Let’s break down each of the start type names into their two components, to understand what the Services application is trying to communicate.
What do “Automatic” and “Manual” mean?
The first component tells Windows what to do with the service when the computer boots.
Automatic says “start this service when the computer boots”.
Manual means “don’t start the service at boot; it may be started at some other time”.
There are other startup types too but those will be explained in a future article.
What does the “Trigger Start” part mean?
While the first component focuses on what happens at boot, the “Trigger Start” wording indicates if the service can be started or stopped by various operating system events.
For example, some services are configured to start when a USB drive is inserted. Other services may stop when your computer signs out of a domain or leaves the network.
Services that respond to these events are using windows service triggers — a powerful feature designed to conserve your computer’s precious resources. Service triggers were introduced in Windows 7 and Server 2008 R2.
And here is the point of this journey into triggers: A service that has at least one trigger will show up with the “Trigger Start” designation in the Services application.
(Note that the treatment of triggers in the Services application stops there. Despite indicating when a service contains a trigger, triggers cannot be changed in the Services application. You must use the SC command line utility or our free Service Trigger Editor GUI to add or remove triggers from a service.)
Putting it all together…
Automatic (Trigger Start) means:
This service will start automatically at boot. It may also start or stop in response to specific operating system events.
Manual (Trigger Start) means:
This service will NOT start automatically at boot. It may start or stop in response to specific operating system events.
Hope this makes sense!

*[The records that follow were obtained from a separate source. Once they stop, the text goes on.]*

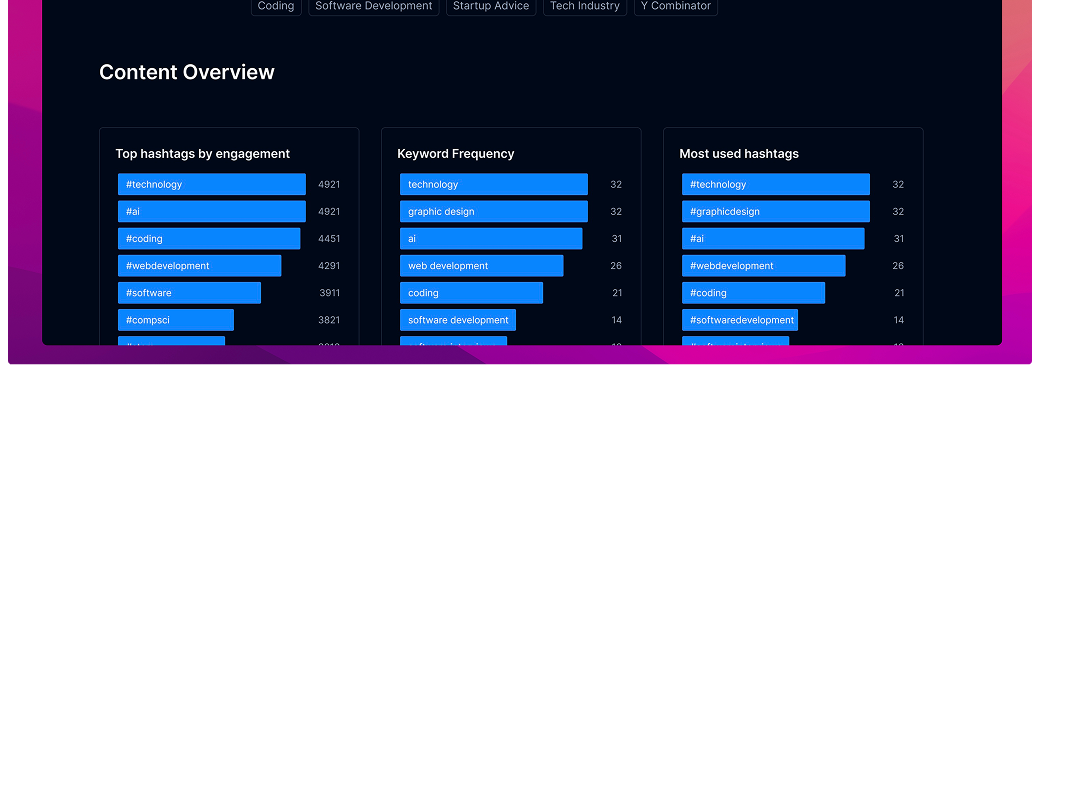
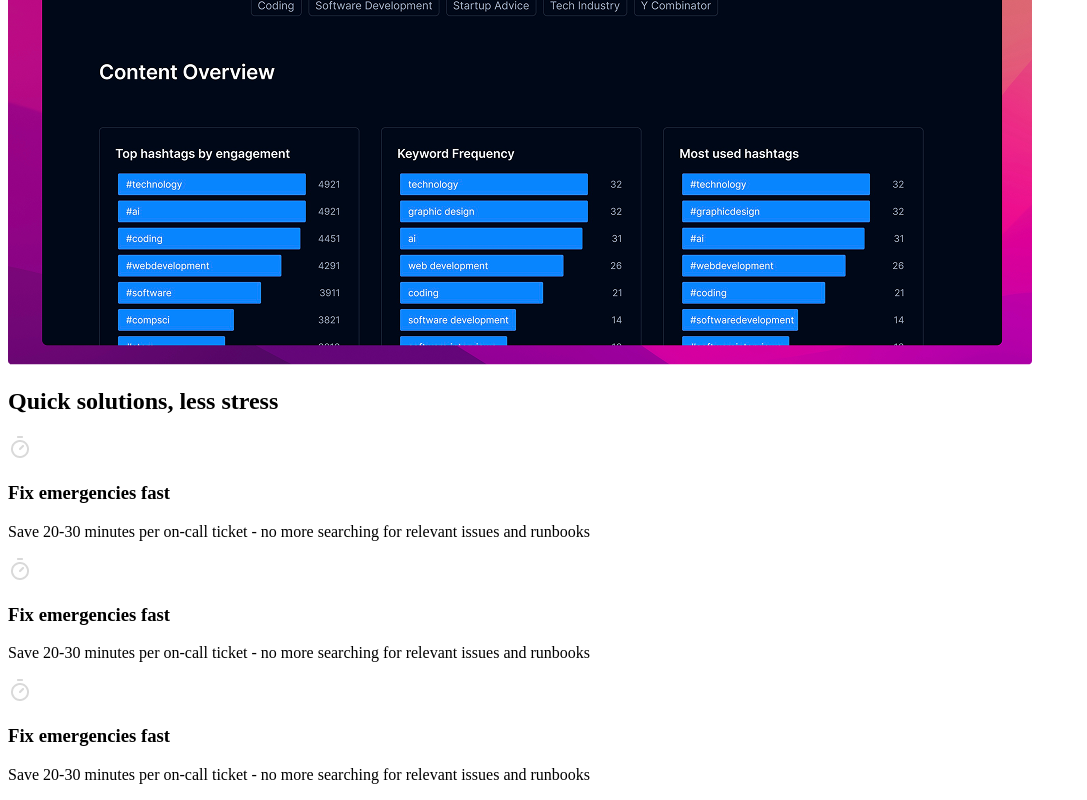
Before and after one commit to Sukhdeep777/practexamen, a plain HTML site: page int1/index.html in a window 1280 px wide. Shown: the part 718-1518 px from the top of the page, without its empty margins (0-1087 px from the left). Before the commit the page ends 1095 px from the top, so only its background shows below. Drawn offline with Linux system fonts and the light colour scheme.

Commit message:
Section de soluciones (tt= 3) html creado.

```diff
--- a/int1/index.html
+++ b/int1/index.html
@@ -47,7 +47,32 @@
         <div class="img-maing">
             <img src="img/hero_image.png" alt="Cuenta de una imagen">
         </div>
-
     </main>
+    <section>
+        <h2>Quick solutions, less stress</h2>
+        <div class="solutions">
+            <div class="solutions-item">
+                <div class="logo"><img src="img/frame.png" alt=""></div>
+                <div class="item-solution_text">
+                    <h3>Fix emergencies fast</h3>
+                    <p>Save 20-30 minutes per on-call ticket - no more searching for relevant issues and runbooks</p>
+                </div>
+            </div>
+            <div class="solutions-item">
+                <div class="logo"><img src="img/frame.png" alt=""></div>
+                <div class="item-solution_text">
+                    <h3>Fix emergencies fast</h3>
+                    <p>Save 20-30 minutes per on-call ticket - no more searching for relevant issues and runbooks</p>
+                </div>
+            </div>
+            <div class="solutions-item">
+                <div class="logo"><img src="img/frame.png" alt=""></div>
+                <div class="item-solution_text">
+                    <h3>Fix emergencies fast</h3>
+                    <p>Save 20-30 minutes per on-call ticket - no more searching for relevant issues and runbooks</p>
+                </div>
+            </div>
+        </div>
+    </section>
 </body>
 </html>
```
Also changed, not shown: int1/img/frame.png (added).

Please be sure to get in touch if you have any other questions about the wonderful world of Windows Services.
The Remote Procedure Call (RPC) service supports communication between Windows applications.
Specifically, the service implements the RPC protocol — a low-level form of inter-process communication where a client process can make requests of a server process. Microsoft’s foundational COM and DCOM technologies are built on top of RPC.
The service’s name is RpcSs and it runs inside the shared services host process, svchost.exe:
Should I stop the RPC service?
The answer is no — you should definitely not stop the service. It is far too important.
Indeed, if you examine the list of services that depend on the RPC service for smooth operation — by running the SC ENUMDEPEND command — you will notice that there are a whopping 103 services that need RpcSs on Windows Server 2019!
If the RPC service stops, those 103 would have to stop as well — surely crippling your computer.
Afterwards, restart Dropbox as a service. The OpenGL prompt should be gone — a relic of an unpleasant past.
Huge thanks go to Dropbox forum user Wilson7777, who alerted the community of this remedy. His original solution is here.
Why does the fix work?
The explanation is a bit technical, but here goes…
Dropbox uses Qt — a popular cross-platform development framework.
In turn, Qt requires OpenGL — a cross-platform API for rendering 2D and 3D vector graphics.
So when you run Dropbox, both Qt and OpenGL will be started.
But for some unknown reason, when Dropbox is started as a Windows Service in Session 0, Qt and OpenGL fail to initialize. That failure causes Dropbox to throw up the “Failed to create OpenGL context for format QSurfaceFormat” error, which suggests that there is a problem with the computer’s graphics card/hardware.
Fortunately there is a way to instruct Qt: “Instead of using the computer’s graphics hardware for OpenGL, use software libraries”. Setting the QT_OPENGL environment variable to “software” is the way to do that.
And with the change to use software instead of hardware, Qt, OpenGL and Dropbox all start properly.
Note that when you ran the SETX command in step 2, it added the QT_OPENGL value to your environment. You can see it listed in your environment variables (available from the Control Panel):
Will this fix work for future versions of Dropbox?
We certainly hope so! But like you, we’re not sure what magic the next automatic update of Dropbox will bring…